• _WHAT IS EXPECTED_:
Filter the records for "rotated" and keep each line that has it.

* * * * * * *

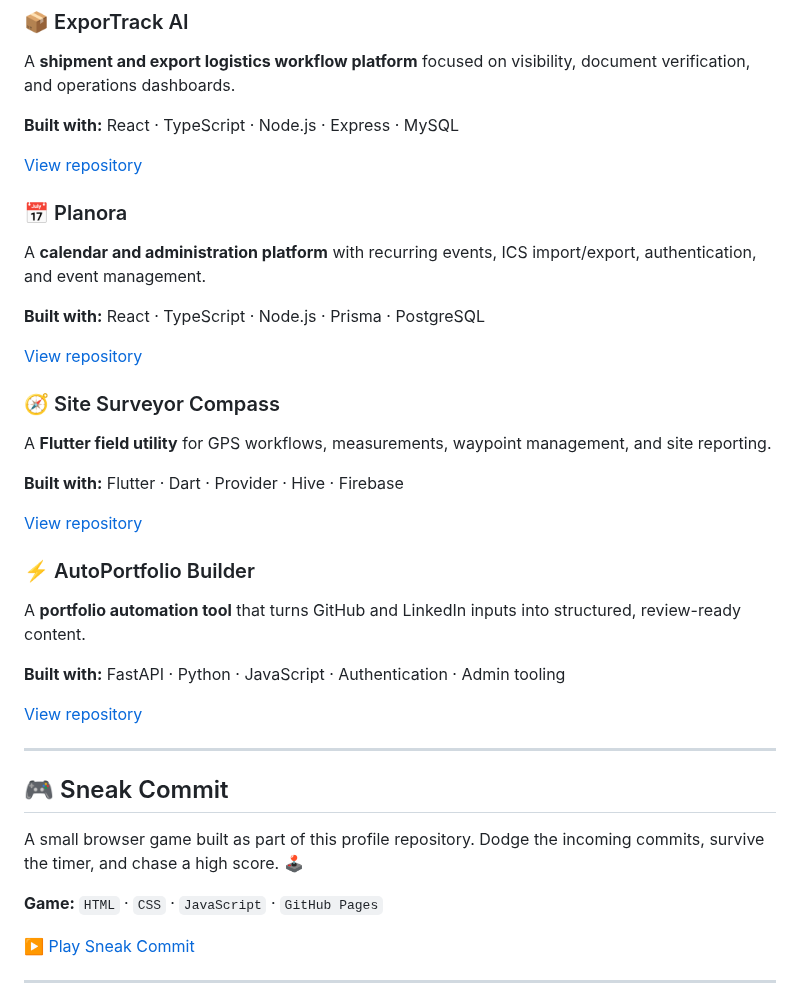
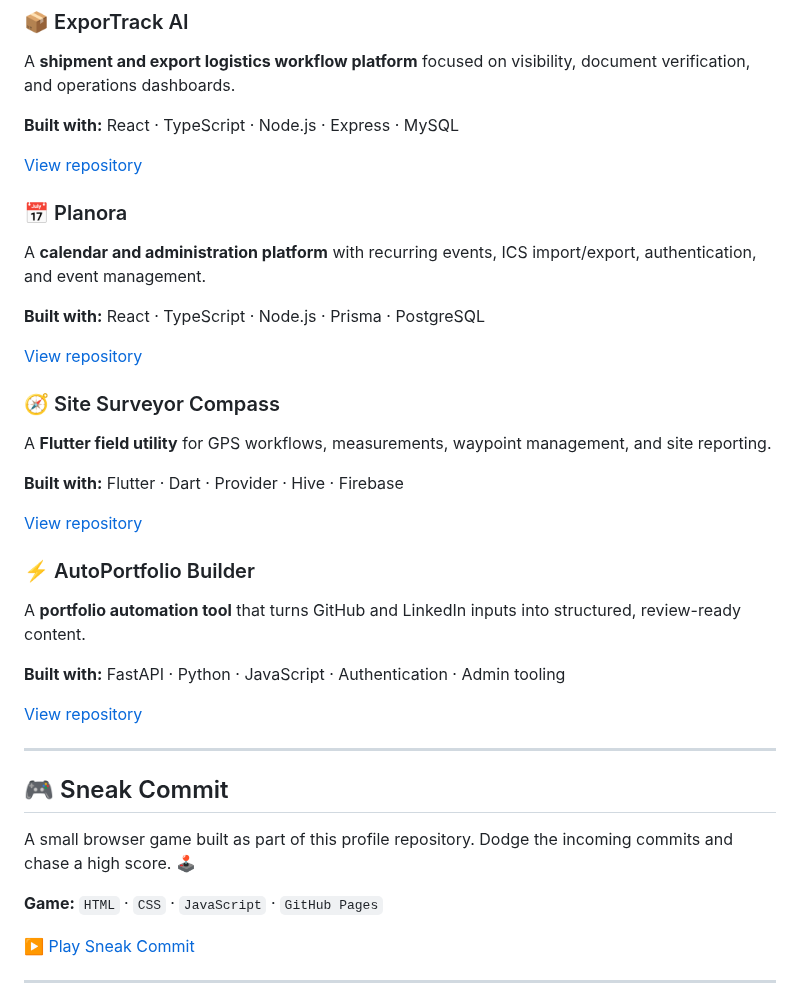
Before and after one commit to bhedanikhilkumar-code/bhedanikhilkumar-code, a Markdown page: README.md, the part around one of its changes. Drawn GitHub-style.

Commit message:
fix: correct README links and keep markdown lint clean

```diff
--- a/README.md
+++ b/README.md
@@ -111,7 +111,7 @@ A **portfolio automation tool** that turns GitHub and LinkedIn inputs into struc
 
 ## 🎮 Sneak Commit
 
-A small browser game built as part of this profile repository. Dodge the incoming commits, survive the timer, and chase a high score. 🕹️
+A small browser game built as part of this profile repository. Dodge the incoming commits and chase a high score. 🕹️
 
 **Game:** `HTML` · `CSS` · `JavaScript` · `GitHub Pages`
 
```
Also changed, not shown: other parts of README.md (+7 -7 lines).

* * * * * * *

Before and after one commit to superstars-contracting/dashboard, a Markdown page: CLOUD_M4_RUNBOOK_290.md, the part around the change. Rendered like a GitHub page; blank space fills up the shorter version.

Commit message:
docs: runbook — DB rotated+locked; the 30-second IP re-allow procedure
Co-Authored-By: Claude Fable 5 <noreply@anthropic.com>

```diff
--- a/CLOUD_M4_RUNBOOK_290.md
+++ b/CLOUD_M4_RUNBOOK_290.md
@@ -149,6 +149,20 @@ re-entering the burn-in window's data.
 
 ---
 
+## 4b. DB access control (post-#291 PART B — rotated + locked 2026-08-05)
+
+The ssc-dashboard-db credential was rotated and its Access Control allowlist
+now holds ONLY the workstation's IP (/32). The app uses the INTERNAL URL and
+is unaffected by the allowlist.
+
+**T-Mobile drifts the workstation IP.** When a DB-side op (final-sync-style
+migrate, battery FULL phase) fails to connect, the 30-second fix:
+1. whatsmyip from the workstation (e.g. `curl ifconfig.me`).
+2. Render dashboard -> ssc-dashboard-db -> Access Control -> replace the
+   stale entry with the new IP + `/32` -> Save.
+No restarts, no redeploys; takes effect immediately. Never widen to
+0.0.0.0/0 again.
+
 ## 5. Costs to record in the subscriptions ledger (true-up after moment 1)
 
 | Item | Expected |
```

* * * * * * *

• _PROBLEM SOLUTION_:
docs: runbook — DB rotated+locked; the 30-second IP re-allow procedure
+## 4b. DB access control (post-#291 PART B — rotated + locked 2026-08-05)
+The ssc-dashboard-db credential was rotated and its Access Control allowlist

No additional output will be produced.